▸ EXERCISE
Copy out all lines in the data below containing the string "term".

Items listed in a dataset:

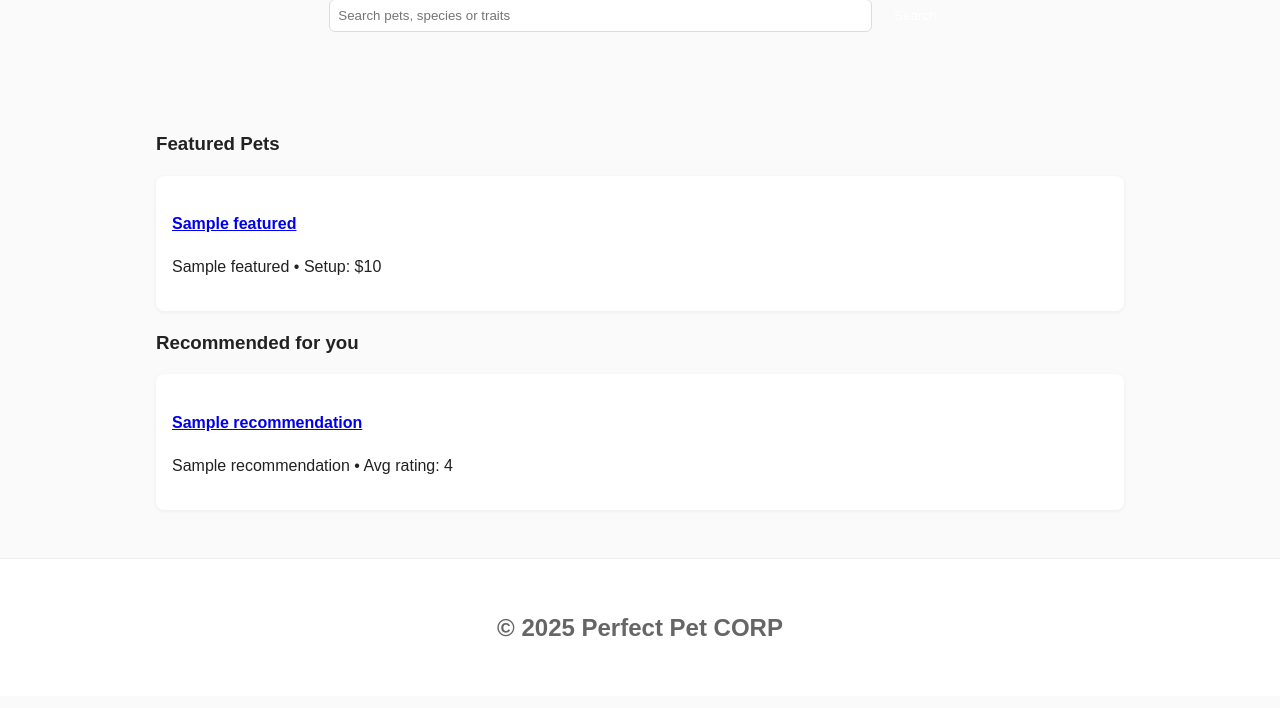
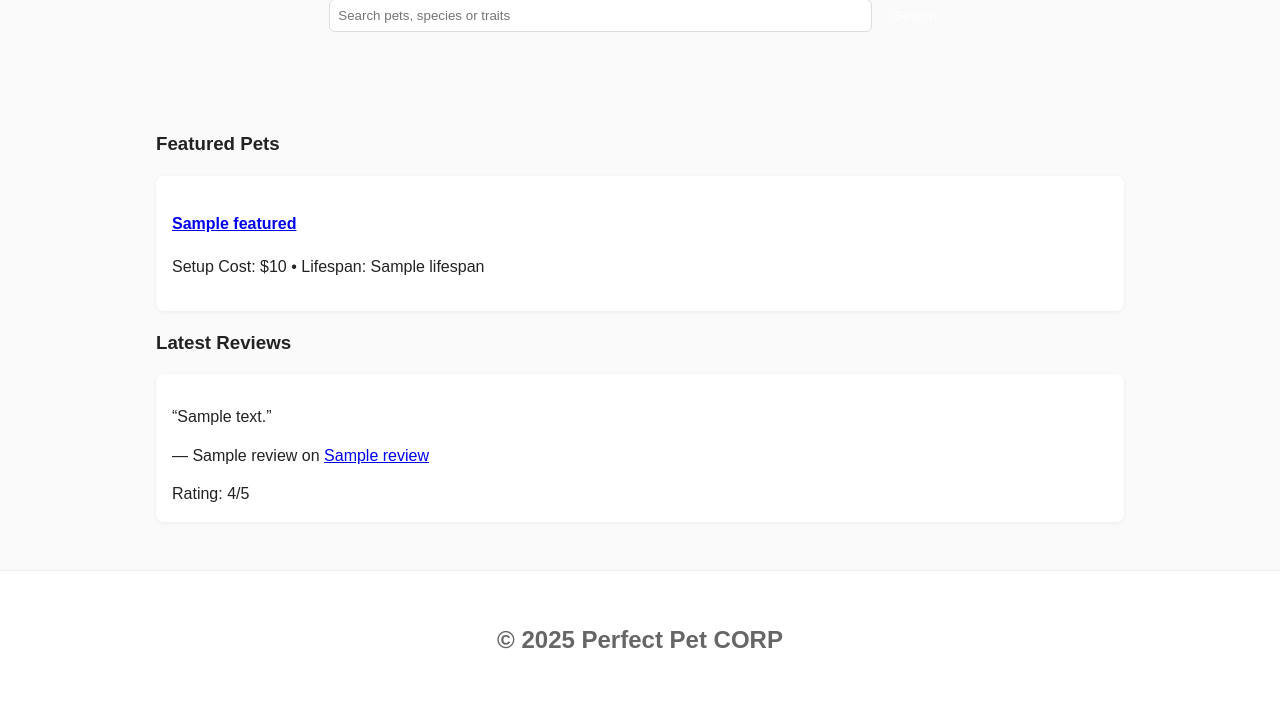
Before and after one commit to HiddenOffence/Pet-Ownership, a Flask app: template templates/home.html in a window 1280 px wide. Shown: the part 714-1422 px from the top of the page. Before the commit the page ends 1351 px from the top, so only its background shows below. Run offline with Flask 3, Linux system fonts and the light colour scheme; the template is opened without the code that fills it: most values are stand-ins (such as "Sample title", 1, 10 or a date in 2020).

Commit message:
making changes and fixes  to links not working, pages redirecting to 404 - fixing those

```diff
--- a/routes.py
+++ b/routes.py
@@ -79,11 +79,24 @@ def close_db(exception):
 def home():
     conn = get_db()
     try:
-        featured = conn.execute('SELECT pets, species.name AS species_name FROM Pets AS pets JOIN Species AS species ON pets.species_id = species.id ORDER BY pets.cost_setup ASC LIMIT 3').fetchall()
+        featured = conn.execute(
+            '''SELECT name,
+            lifespan,
+            temperament,
+            cost_setup FROM Pets
+            ORDER BY difficulty ASC LIMIT 3
+        ''').fetchall()
+        latest_reviews = conn.execute(
+            '''SELECT pet_name,
+            reviewer_name, rating,
+            comment FROM Reviews
+            ORDER BY created_at DESC LIMIT 3
+        ''').fetchall()
     except Exception:
-        featured = []
-    conn.close()
-    return render_template('home.html', title='HOME', featured=featured)
+        featured, latest_reviews = [], []
+        conn.close()
+    return render_template('home.html', title='HOME',
+                           featured=featured, reviews=latest_reviews)
 
 
 # Browse pet page
@@ -92,24 +105,19 @@ def browse():
     search_text = request.args.get('search')
     difficulty_choice = request.args.get('difficulty')
 
-    sql = '''SELECT pets, species.name AS species_name, AVG(reviews.rating) AS avg_rating
-    FROM Pets AS pets
-    JOIN Species AS species ON pets.species_id = species.id
-    LEFT JOIN Reviews AS reviews ON reviews.pet_id = pets.id
-    '''
+    sql = '''SELECT id, name, species_id FROM Pets'''
     filters = []
     params = []
 
-    if search_text is not None and search_text.strip() != "":
-        filters.append('(pets.name LIKE ? OR species.name LIKE ? OR pets.temperament LIKE ?)')
-        term = f'%{search_text.strip()}%'
-        params.extend([term, term, term])
+    if search_text and search_text.strip() != "":
+        filters.append('(name LIKE ? OR temperament LIKE ?)')
+        term = f"%{search_text.strip()}%"
+        params.extend([term, term])
 
-    if difficulty_choice is not None and difficulty_choice != "":
-        # try/except used to avoid crash if it's not a number
+    if difficulty_choice and difficulty_choice.strip() != "":
         try:
             diff_num = int(difficulty_choice)
-            filters.append('species.general_difficulty = ?')
+            filters.append('difficulty = ?')
             params.append(diff_num)
         except:
             pass
@@ -117,14 +125,15 @@ def browse():
     if filters:
         sql += ' WHERE ' + ' AND '.join(filters)
 
-    sql += ' GROUP BY pets.id ORDER BY pets.cost_setup ASC;'
+    sql += ' ORDER BY cost_setup ASC'
 
     conn = get_db()
     try:
         pets = conn.execute(sql, params).fetchall()
     except Exception:
         pets = []
-    conn.close()
+
+        conn.close()
 
     return render_template('browse.html', pets=pets, search=search_text)
 
@@ -132,62 +141,60 @@ def browse():
 # About page
 @app.route('/about_pets')
 def about_pets():
-    return render_template('about_pets.html', title='ABOUT_PETS', pet=pet, about_pets=about_pets)
+    return render_template('about_pets.html', title='ABOUT_PETS', about_pets=about_pets)
 
 
 # Pets profile page
-@app.route('/pet/<pet_name>')
 def pet_profile(pet_name):
     conn = get_db()
     try:
-        pet = conn.execute('''
-            SELECT pets.id, species.name AS species_name, species.typical_lifespan, species.general_difficulty
-            FROM Pets AS pets JOIN Species AS species ON pets.species_id = species.id
-            WHERE pets.id = ?
-        ''', (pet_name,)).fetchone()
-
-        reviews = conn.execute('SELECT * FROM Reviews WHERE pet_id = ? ORDER BY created_at DESC', (pet_name,)).fetchall()
-        # calculate average rating safely
-        avg = conn.execute('SELECT AVG(rating) as avg_rating FROM Reviews WHERE pet_id = ?', (pet_name,)).fetchone()
-        avg_rating = round(avg["avg_rating"], 1) if avg["avg_rating"] is not None else None
+        pet = conn.execute('''SELECT id,
+                           name,
+                           species_id
+                           FROM Pets
+                           WHERE name = ?''', (pet_name,)).fetchone()
+        reviews = conn.execute(
+            '''SELECT reviewer_name,
+            rating,
+            comment
+            FROM Reviews WHERE pet_name = ? ORDER BY created_at DESC''',
+            (pet_name,)
+        ).fetchall()
     except Exception:
+        pet, reviews = None, []
+    finally:
         conn.close()
-        return render_template('404.html'), 404
-    conn.close()
 
     if pet is None:
         return render_template('404.html'), 404
 
-    return render_template('pet.html', pet=pet, reviews=reviews, avg_rating=avg_rating)
+    return render_template('pet.html', pet=pet, reviews=reviews)
 
 
 # Comparison tool
 @app.route('/compare')
 def compare():
-    first_id = request.args.get('first')
-    second_id = request.args.get('second')
+    first_name = request.args.get('first')
+    second_name = request.args.get('second')
+
     conn = get_db()
+    pets  = []
+
     try:
-        pets = []
-        # get first if provided
-        if first_id is not None and first_id != "":
-            try:
-                p1 = conn.execute('SELECT pets.*, species.name as species_name FROM Pets pets JOIN Species species ON pets.species_id = species.id WHERE pets.id = ?', (int(first_id),)).fetchone()
-                if p1:
-                    pets.append(p1)
-            except:
-                pass
-        if second_id is not None and second_id != "":
-            try:
-                p2 = conn.execute('SELECT pets.*, species.name as species_name FROM Pets pets JOIN Species species ON pets.species_id = species.id WHERE pets.id = ?', (int(second_id),)).fetchone()
-                if p2:
-                    pets.append(p2)
-            except:
-                pass
+        if first_name:
+            p1 = conn.execute('''SELECT id,
+                              name,
+                              species_id
+                              FROM Pets
+                              WHERE name = ?''', (first_name,)).fetchone()
+            if p1: pets.append(p1)
 
-        # fallback: first two pets
+        if second_name:
+            p2 = conn.execute('SELECT * FROM Pets WHERE name = ?', (second_name,)).fetchone()
+            if p2: pets.append(p2)
+
         if len(pets) < 2:
-            pets = conn.execute('SELECT pets.*, species.name as species_name FROM Pets pets JOIN Species species ON pets.species_id = species.id LIMIT 2').fetchall()
+            pets = conn.execute('SELECT * FROM Pets LIMIT 2').fetchall()
     except Exception:
         pets = []
     finally:
@@ -204,7 +211,6 @@ def add_review():
     rating = request.form.get('rating') or "5"
     comment = request.form.get('comment') or ""
 
-        # validate pet_id and rating using try/except so app doesn't crash
     try:
         rating = int(rating)
         if rating < 1 or rating > 5:
@@ -214,7 +220,8 @@ def add_review():
 
     conn = get_db()
     try:
-        conn.execute('INSERT INTO Reviews (pet_name, reviewer_name, rating, comment) VALUES (?,?,?,?)', (pet_name, reviewer_name, rating, comment))
+        conn.execute('INSERT INTO Reviews (pet_name, reviewer_name, rating, comment) VALUES (?,?,?,?)',
+                     (pet_name, reviewer_name, rating, comment))
         conn.commit()
     except Exception:
         # if insert fails, don't crash - redirect to pet page
@@ -237,6 +244,7 @@ def api_pets():
         conn.close()
     return {"pets": data}
 
+
 # Custom 404 error handler
 @app.errorhandler(404)
 def not_found(e):
--- a/templates/browse.html
+++ b/templates/browse.html
@@ -18,9 +18,10 @@
 <div class="grid">
   {% for pet in pets %}
     <article class="card">
-      <h3><a href="{{ url_for('pet_profile', pet_id=pet.id) }}">{{ pet.name }}</a></h3>
+      <h4>{{ pet['name'] }}</h4>
+      <p>Type: {{pet['type']}}</p>
+      <a href="{{ url_for('pet_profile', pet_name=pet['name']) }}">View Profile</a>
       <p>{{ pet.species_name }} • ${{ pet.cost_setup }} • {{ pet.space_required }}</p>
-      <p>Avg rating: {{ pet.avg_rating or '—' }}</p>
     </article>
   {% else %}
     <p>No pets matched your filters.</p>
--- a/templates/compare.html
+++ b/templates/compare.html
@@ -7,12 +7,12 @@
     </head>
     <body>
     <h2>Compare Pets</h2>
-    <form action="{{ url_for('compare', id=pets.id) }}" method="POST">
+    <form action="{{ url_for('compare') }}" method="get">
         <div class="comparison-select">
             <select name="pet1" required>
                 <option value="">Select first pet</option>
                 {% for pet in pets %}
-                <option value="{{ pet.id }}">{{ pet.name }}</option>
+                <option value="{{ pet.name }}">{{ pet.name }}</option>
                 {% endfor %}
             </select>
 
@@ -21,7 +21,7 @@
             <select name="pet2" required>
                 <option value="">Select second pet</option>
                 {% for pet in pets %}
-                <option value="{{ pet.id }}">{{ pet.name }}</option>
+                <option value="{{ pet.name }}">{{ pet.name }}</option>
                 {% endfor %}
             </select>
         </div>
--- a/templates/home.html
+++ b/templates/home.html
@@ -1,10 +1,11 @@
 {% extends 'layout.html' %}
 {% block title %}Home — Your Perfect Pet{% endblock %}
 {% block content %}
+
 <section class="hero">
   <h2>Which Pets Are Easiest to Care For?</h2>
   <p class="lead">Find a low-maintenance companion that suits your home and life.</p>
-  <form action="{{ url_for('browse') }}" class="search-form">
+  <form action="/browse" class="search-form">
     <input type="text" name="search" placeholder="Search pets, species or traits">
     <button>Search</button>
   </form>
@@ -15,24 +16,28 @@
   <div class="grid">
     {% for p in featured %}
       <article class="card">
-        <h4><a href="{{ url_for('pet_profile', pet_id=p.id) }}">{{ p.name }}</a></h4>
-        <p>{{ p.species_name }} • Setup: ${{ p.cost_setup }}</p>
+        <h4><a href="/pet_profile, pet_name=p.name">{{ p.name }}</a></h4>
+        <p>Setup Cost: ${{ p.cost_setup }} • Lifespan: {{ p.lifespan }}</p>
       </article>
     {% endfor %}
   </div>
 </section>
 
 <section>
-  <h3>Recommended for you</h3>
+  <h3>Latest Reviews</h3>
   <div class="grid">
-    {% for r in recommendations %}
-      <article class="card">
-        <h4><a href="{{ url_for('pet_profile', pet_id=r.id) }}">{{ r.name }}</a></h4>
-        <p>{{ r.species_name }} • Avg rating: {{ r.avg_rating or '—' }}</p>
+    {% for r in reviews %}
+      <article class="card review">
+        <p class="comment">“{{ r.comment }}”</p>
+        <p class="reviewer">— {{ r.reviewer_name }} on
+          <a href="/pet_profile, pet_name=r.pet_name">{{ r.pet_name }}</a>
+        </p>
+        <span class="rating">Rating: {{ r.rating }}/5</span>
       </article>
     {% else %}
-      <p>No recommendations available.</p>
+      <p>No reviews yet. Be the first to add one!</p>
     {% endfor %}
   </div>
 </section>
+
 {% endblock %}
--- a/templates/layout.html
+++ b/templates/layout.html
@@ -22,7 +22,6 @@
         <main class="container">
             {% block content %}{% endblock %}
         </main>
-        <script src="/static/script.js"></script>
     </body>
      <footer class="site-footer">
     <div class="container">
```
Also changed, not shown: templates/about_pets.html (+5 -5 lines), templates/pet_profiles.html (+8 -3 lines).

▸ ANSWER TO THE EXERCISE
-        term = f'%{search_text.strip()}%'
-        params.extend([term, term, term])
+        term = f"%{search_text.strip()}%"
+        params.extend([term, term])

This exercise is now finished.